Encompassing 80 buildings, the retrofits generated by this project will reduce energy consumption by about 33 million kWh per year and will decrease emissions by approximately 69,069,000 pounds of carbon dioxide; 1,254 pounds of volatile organic compounds (VOCs); 137,742 pound of nitrogen oxide (NOx); 7,623 pounds of particulates; and 429,594 milligrams of mercury every year.
In addition to these retrofits, ASU also has begun to install an energy information system on campus that will provide real-time, on-line access to information about how campus buildings are consuming energy.
Mandated Heating and Cooling Temperatures
To reduce energy consumed in the heating and cooling of ASU buildings, room temperature guidelines at ASU’s Tempe campus mandate that classrooms and offices are heated to no higher than 68 degrees Fahrenheit and are cooled to no lower than 78 degrees Fahrenheit. In addition, many buildings are being shut down on nights and on weekends.
Solar Powered Parking Structure
With more than 300 sunny days per year, Phoenix is a prime location for developing and using solar power. The roof of ASU’s Tyler Street Parking Structure houses a 30 kW photovoltaic system that generates energy for internal lights and provides shade for parked cars during the day. The receptors produce energy during peak energy and parking demand hours, allowing the university to conserve energy, reduce harmful emissions, and at the same time, comply with the university’s green building initiative.
Contract with Solar Developers

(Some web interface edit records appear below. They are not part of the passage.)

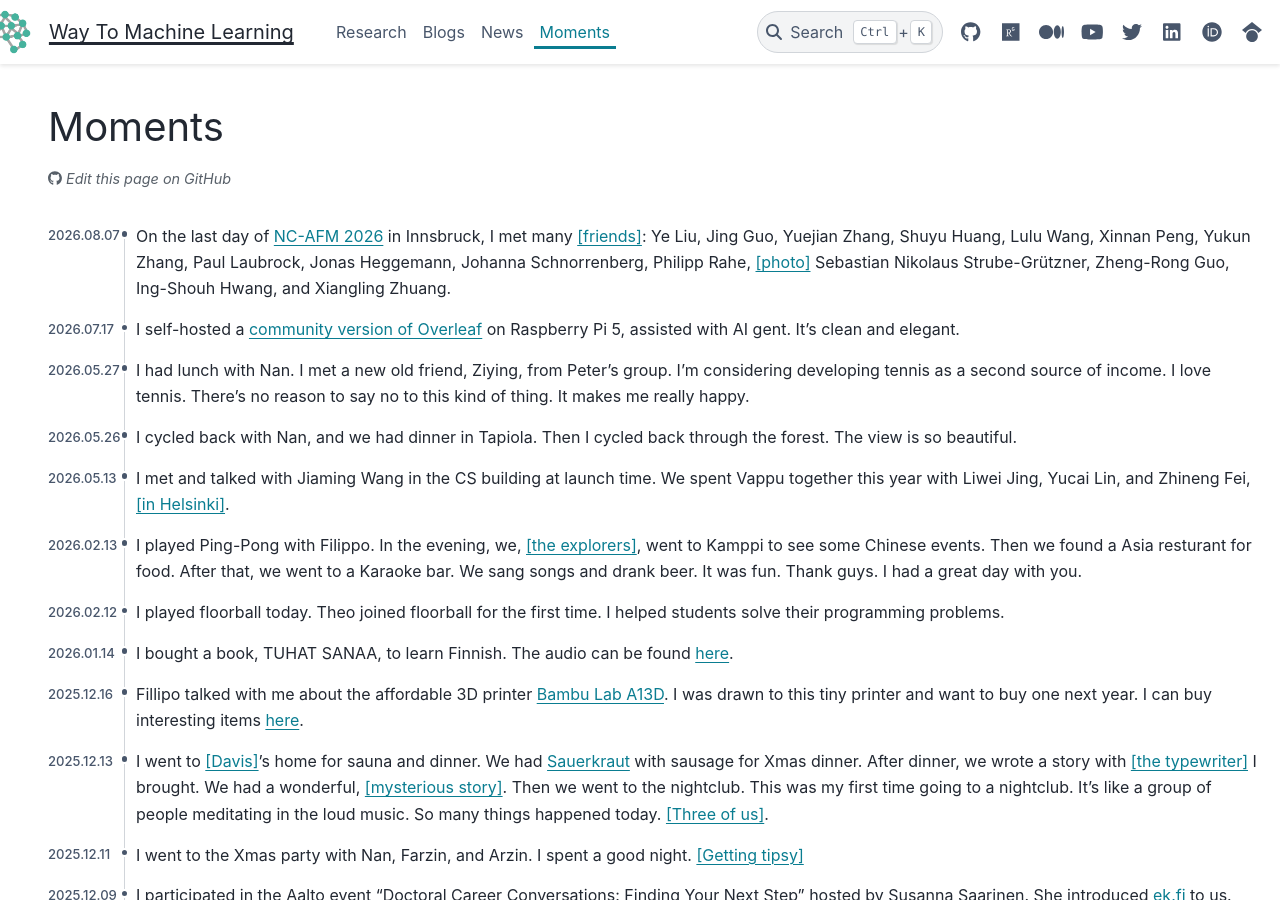
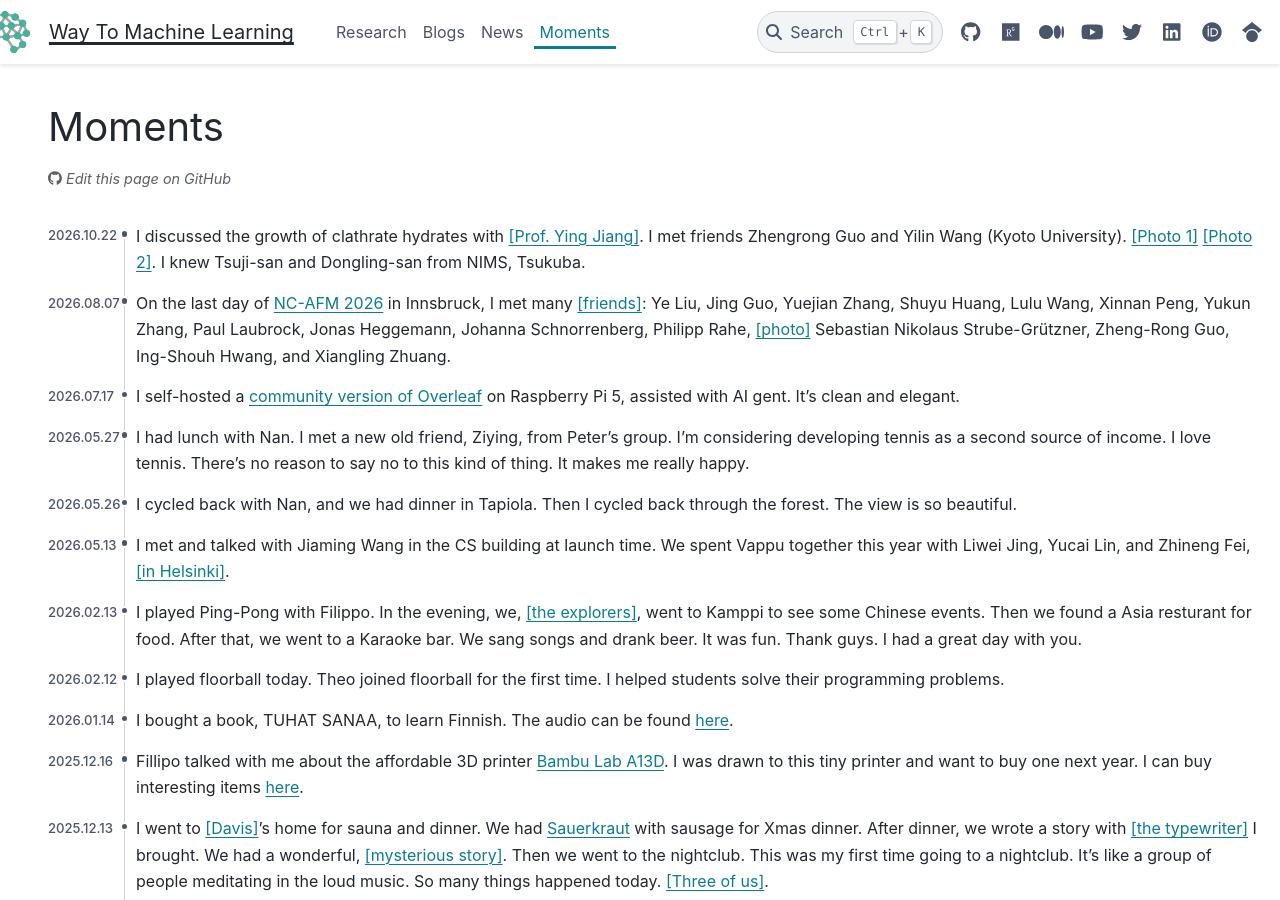
Before and after one commit to way2ml/way2ml.github.io, a Sphinx documentation site: the page built from doc/moments.md, in a window 1280 px wide and 900 px high. Built offline with Sphinx 7.4.7 and the PyData theme 0.15.4, drawn with Linux system fonts in a browser that asks for light colours.

Commit message:
Add some moments

```diff
--- a/doc/moments.md
+++ b/doc/moments.md
@@ -4,6 +4,7 @@ comment: False
 ---
 
 # Moments
+- 2026.10.22 I discussed the growth of clathrate hydrates with <a href="./_static/moments/20261022_4869.jpg">[Prof. Ying Jiang]</a>. I met friends Zhengrong Guo and Yilin Wang (Kyoto University). <a href="./_static/moments/20261022_Jie_Zhengrong_Yilin.jpg">[Photo 1]</a> <a href="./_static/moments/20261022_IMG_5699.jpg">[Photo 2]</a>. I knew Tsuji-san and Dongling-san from NIMS, Tsukuba.
 - 2026.08.07 On the last day of [NC-AFM 2026](https://www.uibk.ac.at/en/congress/nc-afm-2026/) in Innsbruck, I met many <a href="./_static/talks/NCAFM_Jie_Huang_2026_people.jpg" target="_blank" rel="noopener">[friends]</a>: Ye Liu, Jing Guo, Yuejian Zhang, Shuyu Huang, Lulu Wang, Xinnan Peng, Yukun Zhang, Paul Laubrock, Jonas Heggemann, Johanna Schnorrenberg, Philipp Rahe, <a href="./_static/moments/20260807_ncafm_friends.jpg" target="_blank" rel="noopener">[photo]</a> Sebastian Nikolaus Strube-Grützner, Zheng-Rong Guo, Ing-Shouh Hwang, and Xiangling Zhuang.
 - 2026.07.17 I self-hosted a [community version of Overleaf](http://88.192.136.30/) on Raspberry Pi 5, assisted with AI gent. It's clean and elegant.
 - 2026.05.27 I had lunch with Nan. I met a new old friend, Ziying, from Peter's group. I'm considering developing tennis as a second source of income. I love tennis. There's no reason to say no to this kind of thing. It makes me really happy.
```
Also changed, not shown: doc/news.md (+1 -0 lines), doc/_static/moments/20261022_4869.jpg (added), doc/_static/news/20261021_banquet-photo.jpg (added), 3 other files.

The Clinton Climate Initiative (CCI) was launched in August 2006 with the mission of applying a business-oriented approach to the fight against climate change in practical, measurable and significant ways. In November 2007, ASU issued a request for proposals, seeking a Solar Energy Performance Contract in line with the CCI. The intent of the contract is to establish an ongoing business relationship with a solar developer(s), to solarize over 310,000 sq ft of ASU building roofs, and to use the facilities as a key educational component of the Global Institute of Sustainability. Four to seven megawatts of power will be produced for ASU under a qualified management agreement.